Presented by the Advanced Manufacturing Research Centre, the Association for Manufacturing Technology, Modern Machine Shop and High Performance Composites, the conference program focuses on upcoming trends and advancements in manufacturing technology within the aerospace industry.
The event sponsor, The Boeing Company, recently announced that Greg Hyslop will be the keynote speaker of the event on Wednesday morning. Greg is the V.P. and general manager of Boeing Research & Technology, the advanced central research and development unit of The Boeing Company.
In addition to Mr. Hyslop, TRAM will also feature Ricardo Traven, Boeing’s chief test pilot for the F/A-18, as well as Peter Hoffman, V.P. of Intellectual Property Management.
Adrian Allen, commercial director of the AMRC and technical director of the TRAM event, says, “We are honored and privileged to have secured such prestigious members of the Boeing team as our Keynote presenters for TRAM. They will offer our attendees insight into the aerospace industry that they wouldn’t be able to get anywhere else, and we are eager to bring them their perspectives.”
Attendees of the TRAM conference will also have free access to the IMTS exhibit hall and be invited to participate in a networking reception on Wednesday evening.
Complete TRAM registration and event details can be found here.
Yes, for a century, German-based Index Corporation has been manufacturing high end machine tools for the precision turned parts industry, worldwide. To celebrate this milestone, the company is hosting an open house at its U.S. headquarters in Noblesville, Ind., near Indianapolis.
The scheduled dates are April 8-11 starting at 10 a.m. each day. Machines from the company’s line of single-spindle, Swiss-type and multi-spindles (a total of 12 machines under power) will be demonstrated for visitors as well as programming and process demonstrations.
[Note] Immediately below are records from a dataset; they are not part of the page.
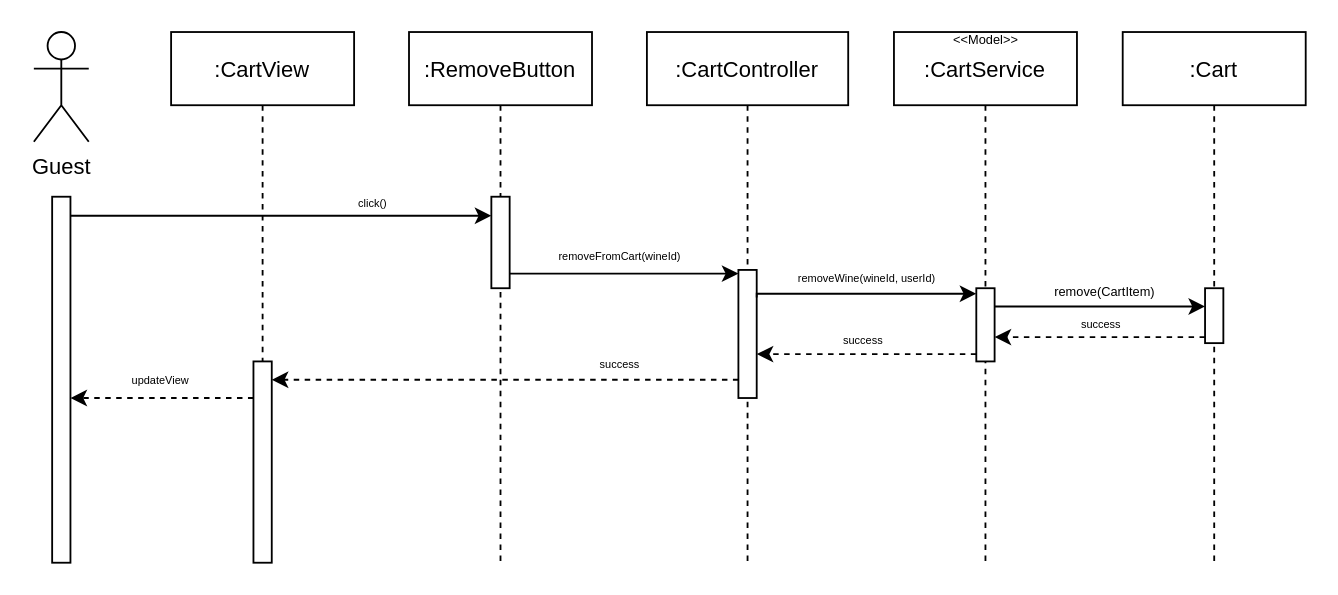
Before: page "RemoveWine" (2 of 4) of Docs/Requirements Analysis/Diagrams/Sequence Diagrams/Carrello/Winer.Cart.drawio in Gprisco/winer-unisa, a draw.io diagram. Source tidied: cells renumbered, new cells numbered last; positions are measured from the earlier drawing's top-left corner, leaving out a move shared by most shapes. Both pictures are drawn from the tidied source at 183%, with x=0, y=0 at pixel (33, 31).
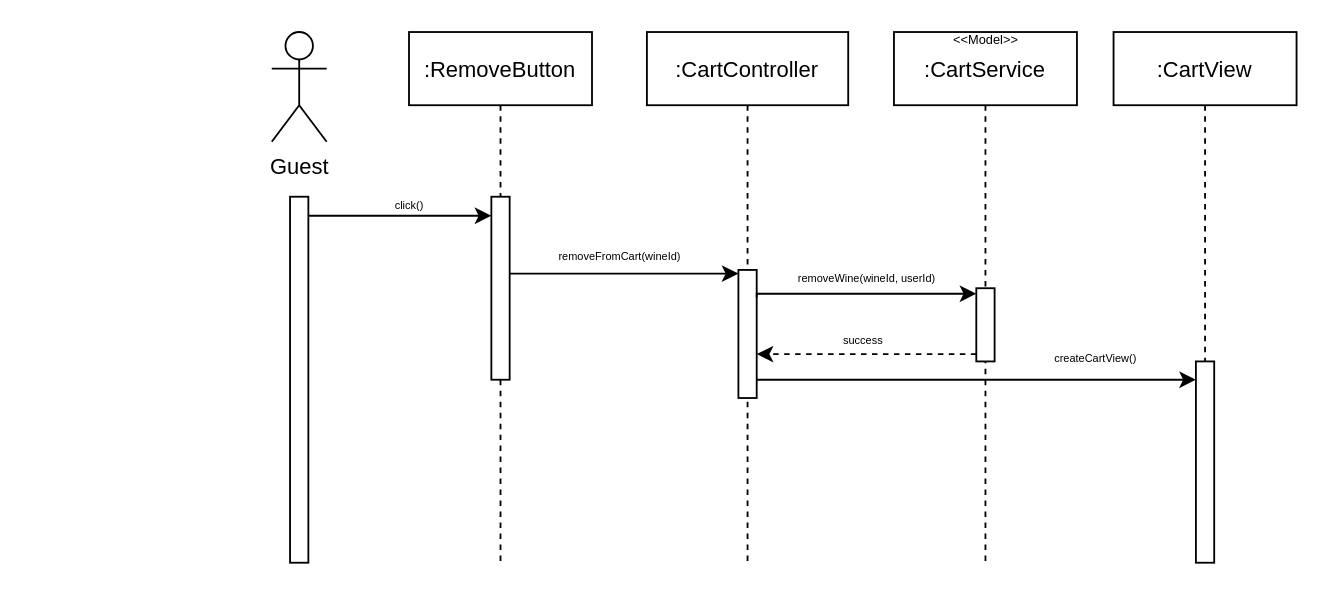
After the change.

The change refers to these unchanged cells:
```xml
<mxCell id="2" value=":RemoveButton" style="shape=umlLifeline;perimeter=lifelinePerimeter;rounded=0;shadow=0;strokeWidth=1;" parent="1" vertex="1">
  <mxGeometry x="205" width="100" height="290" as="geometry" />
</mxCell>
<mxCell id="7" style="points=[];perimeter=orthogonalPerimeter;rounded=0;shadow=0;strokeWidth=1;" parent="6" vertex="1">
  <mxGeometry x="50" y="130" width="10" height="70" as="geometry" />
</mxCell>
<mxCell id="9" style="points=[];perimeter=orthogonalPerimeter;rounded=0;shadow=0;strokeWidth=1;" parent="8" vertex="1">
  <mxGeometry x="45" y="140" width="10" height="40" as="geometry" />
</mxCell>
<mxCell id="28" style="points=[];perimeter=orthogonalPerimeter;rounded=0;shadow=0;strokeWidth=1;" parent="27" vertex="1">
  <mxGeometry x="45" y="180" width="10" height="110" as="geometry" />
</mxCell>
```

Change to the diagram source:
```diff
@@
     <mxCell id="3" style="points=[];perimeter=orthogonalPerimeter;rounded=0;shadow=0;strokeWidth=1;" parent="2" vertex="1">
-      <mxGeometry x="45" y="90" width="10" height="50" as="geometry" />
+      <mxGeometry x="45" y="90" width="10" height="100" as="geometry" />
     </mxCell>
     <mxCell id="4" value="Guest" style="shape=umlActor;verticalLabelPosition=bottom;verticalAlign=top;html=1;" parent="1" vertex="1">
-      <mxGeometry width="30" height="60" as="geometry" />
+      <mxGeometry x="130" width="30" height="60" as="geometry" />
     </mxCell>
     <mxCell id="5" style="perimeter=orthogonalPerimeter;rounded=0;shadow=0;strokeWidth=1;" parent="1" vertex="1">
-      <mxGeometry x="10" y="90" width="10" height="200" as="geometry" />
+      <mxGeometry x="140" y="90" width="10" height="200" as="geometry" />
     </mxCell>
@@
     <mxCell id="13" value="click()" style="text;html=1;align=center;verticalAlign=middle;strokeColor=none;fillColor=none;fontSize=6;" parent="1" vertex="1">
-      <mxGeometry x="170" y="89" width="30" height="10" as="geometry" />
+      <mxGeometry x="190" y="90" width="30" height="10" as="geometry" />
     </mxCell>
-    <mxCell id="14" style="edgeStyle=orthogonalEdgeStyle;rounded=0;orthogonalLoop=1;jettySize=auto;html=1;" parent="1" edge="1">
+    <mxCell id="14" style="edgeStyle=orthogonalEdgeStyle;rounded=0;jettySize=auto;html=1;" parent="1" edge="1" target="3">
       <mxGeometry relative="1" as="geometry">
-        <mxPoint x="20" y="100.4" as="sourcePoint" />
-        <mxPoint x="250" y="100.4" as="targetPoint" />
+        <mxPoint x="150" y="100.4" as="sourcePoint" />
         <Array as="points">
-          <mxPoint x="195" y="100" />
-          <mxPoint x="195" y="100" />
+          <mxPoint x="220" y="100" />
+          <mxPoint x="220" y="100" />
         </Array>
       </mxGeometry>
     </mxCell>
@@
-    <mxCell id="19" value="success" style="text;html=1;align=center;verticalAlign=middle;strokeColor=none;fillColor=none;fontSize=6;" parent="1" vertex="1">
-      <mxGeometry x="300" y="177" width="40" height="10" as="geometry" />
-    </mxCell>
-    <mxCell id="20" style="edgeStyle=orthogonalEdgeStyle;rounded=0;jettySize=auto;html=1;dashed=1;" parent="1" edge="1" source="7" target="28">
-      <mxGeometry relative="1" as="geometry">
-        <Array as="points">
-          <mxPoint x="325" y="190" />
-          <mxPoint x="325" y="190" />
-        </Array>
-      </mxGeometry>
-    </mxCell>
-    <mxCell id="21" value=":Cart" style="shape=umlLifeline;perimeter=lifelinePerimeter;rounded=0;shadow=0;strokeWidth=1;" parent="1" vertex="1">
-      <mxGeometry x="595" width="100" height="290" as="geometry" />
-    </mxCell>
-    <mxCell id="22" style="points=[];perimeter=orthogonalPerimeter;rounded=0;shadow=0;strokeWidth=1;" parent="21" vertex="1">
-      <mxGeometry x="45" y="140" width="10" height="30" as="geometry" />
-    </mxCell>
-    <mxCell id="23" value="success" style="text;html=1;align=center;verticalAlign=middle;strokeColor=none;fillColor=none;fontSize=6;" parent="21" vertex="1">
-      <mxGeometry x="-32" y="154.7" width="40" height="10" as="geometry" />
-    </mxCell>
-    <mxCell id="24" style="edgeStyle=orthogonalEdgeStyle;rounded=0;orthogonalLoop=1;jettySize=auto;html=1;dashed=1;" parent="21" edge="1">
-      <mxGeometry relative="1" as="geometry">
-        <mxPoint x="45" y="166.7" as="sourcePoint" />
-        <mxPoint x="-70" y="166.7" as="targetPoint" />
-        <Array as="points">
-          <mxPoint x="-12" y="167" />
-        </Array>
-      </mxGeometry>
-    </mxCell>
-    <mxCell id="25" style="edgeStyle=orthogonalEdgeStyle;rounded=0;jettySize=auto;html=1;fontSize=7;" parent="1" edge="1" source="9" target="22">
-      <mxGeometry relative="1" as="geometry">
-        <Array as="points">
-          <mxPoint x="585" y="150" />
-          <mxPoint x="585" y="150" />
-        </Array>
-      </mxGeometry>
-    </mxCell>
-    <mxCell id="26" value="remove(CartItem)" style="text;html=1;align=center;verticalAlign=middle;strokeColor=none;fillColor=none;fontSize=7;" parent="1" vertex="1">
-      <mxGeometry x="550" y="138" width="70" height="10" as="geometry" />
-    </mxCell>
     <mxCell id="27" value=":CartView" style="shape=umlLifeline;perimeter=lifelinePerimeter;rounded=0;shadow=0;strokeWidth=1;" parent="1" vertex="1">
-      <mxGeometry x="75" width="100" height="290" as="geometry" />
+      <mxGeometry x="590" width="100" height="290" as="geometry" />
     </mxCell>
@@
-    <mxCell id="29" style="edgeStyle=orthogonalEdgeStyle;rounded=0;jettySize=auto;html=1;dashed=1;" parent="27" edge="1" source="28">
-      <mxGeometry relative="1" as="geometry">
-        <mxPoint x="-55" y="200" as="targetPoint" />
-        <Array as="points">
-          <mxPoint x="-55" y="200" />
-        </Array>
-      </mxGeometry>
-    </mxCell>
-    <mxCell id="30" value="updateView" style="text;html=1;align=center;verticalAlign=middle;strokeColor=none;fillColor=none;fontSize=6;" parent="1" vertex="1">
-      <mxGeometry x="44" y="186" width="50" height="10" as="geometry" />
-    </mxCell>
+    <mxCell id="20" style="edgeStyle=orthogonalEdgeStyle;rounded=0;jettySize=auto;html=1;" parent="1" edge="1" source="7" target="28">
+      <mxGeometry relative="1" as="geometry">
+        <Array as="points">
+          <mxPoint x="460" y="190" />
+          <mxPoint x="460" y="190" />
+        </Array>
+      </mxGeometry>
+    </mxCell>
+    <mxCell id="31" value="createCartView()" style="text;html=1;align=center;verticalAlign=middle;strokeColor=none;fillColor=none;fontSize=6;" parent="1" vertex="1">
+      <mxGeometry x="550" y="174" width="60" height="10" as="geometry" />
+    </mxCell>
```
Carl Bass, president and CEO of Autodesk (center) with (left to right) Glenn McMinn, president, Delcam North America; Clive Martell, chief executive, Delcam; Steve Hobbs, development director, Delcam; and Bart Simpson, commercial director, Delcam.
After a long ramp up, CAD software manufacturer, Autodesk, announced February 6 that it has completed acquisition of CAM software leader, Delcam. This deal has been in the works for several months.
Autodesk serves customers in the manufacturing, architecture, building, construction, and media and entertainment industries. “The acquisition of Delcam is an important step in Autodesk’s continued expansion into manufacturing and fabrication and beyond our roots in design,” says Buzz Kross, senior V.P. for design, lifestyle and simulation products at Autodesk.
Delcam, through its CAM product brands, including Featurecam, Partmaker and Powermill, are familiar to the metalworking industry and widely applied in a variety of precision machined parts shops. The addition of a CAD component such as Autodesk will enhance automation of the design and programming functionality of these shops.
The 2014 R2 version of FeatureCAM supports the programming and simulation of right-angle heads.
Right-angle heads allow internal pockets to be milled and internal holes to be drilled that would be inaccessible, and so impossible to produce, using a conventional head. They are now available as an option on an increasing range of machines, including a variety of mill-turn equipment.
Delcam’s FeatureCAM 2014 R2 is its latest software release from the company and is designed to provide support for milling and drilling with right-angle heads and programming of multiple roughing operations using the company’s Vortex area-clearance strategy. Other enhancements include better control of Z-level roughing, and improvements to Wire EDM and chamfering.
The new version is, according to the company, the first release that has the ability to program and simulate both milling and drilling with right-angle heads. These new strategies will allow users to take advantage of the flexibility of machines with this option.
For full details, including video demonstrations of the new functionality, and to download an evaluation version, go to Delcam's website.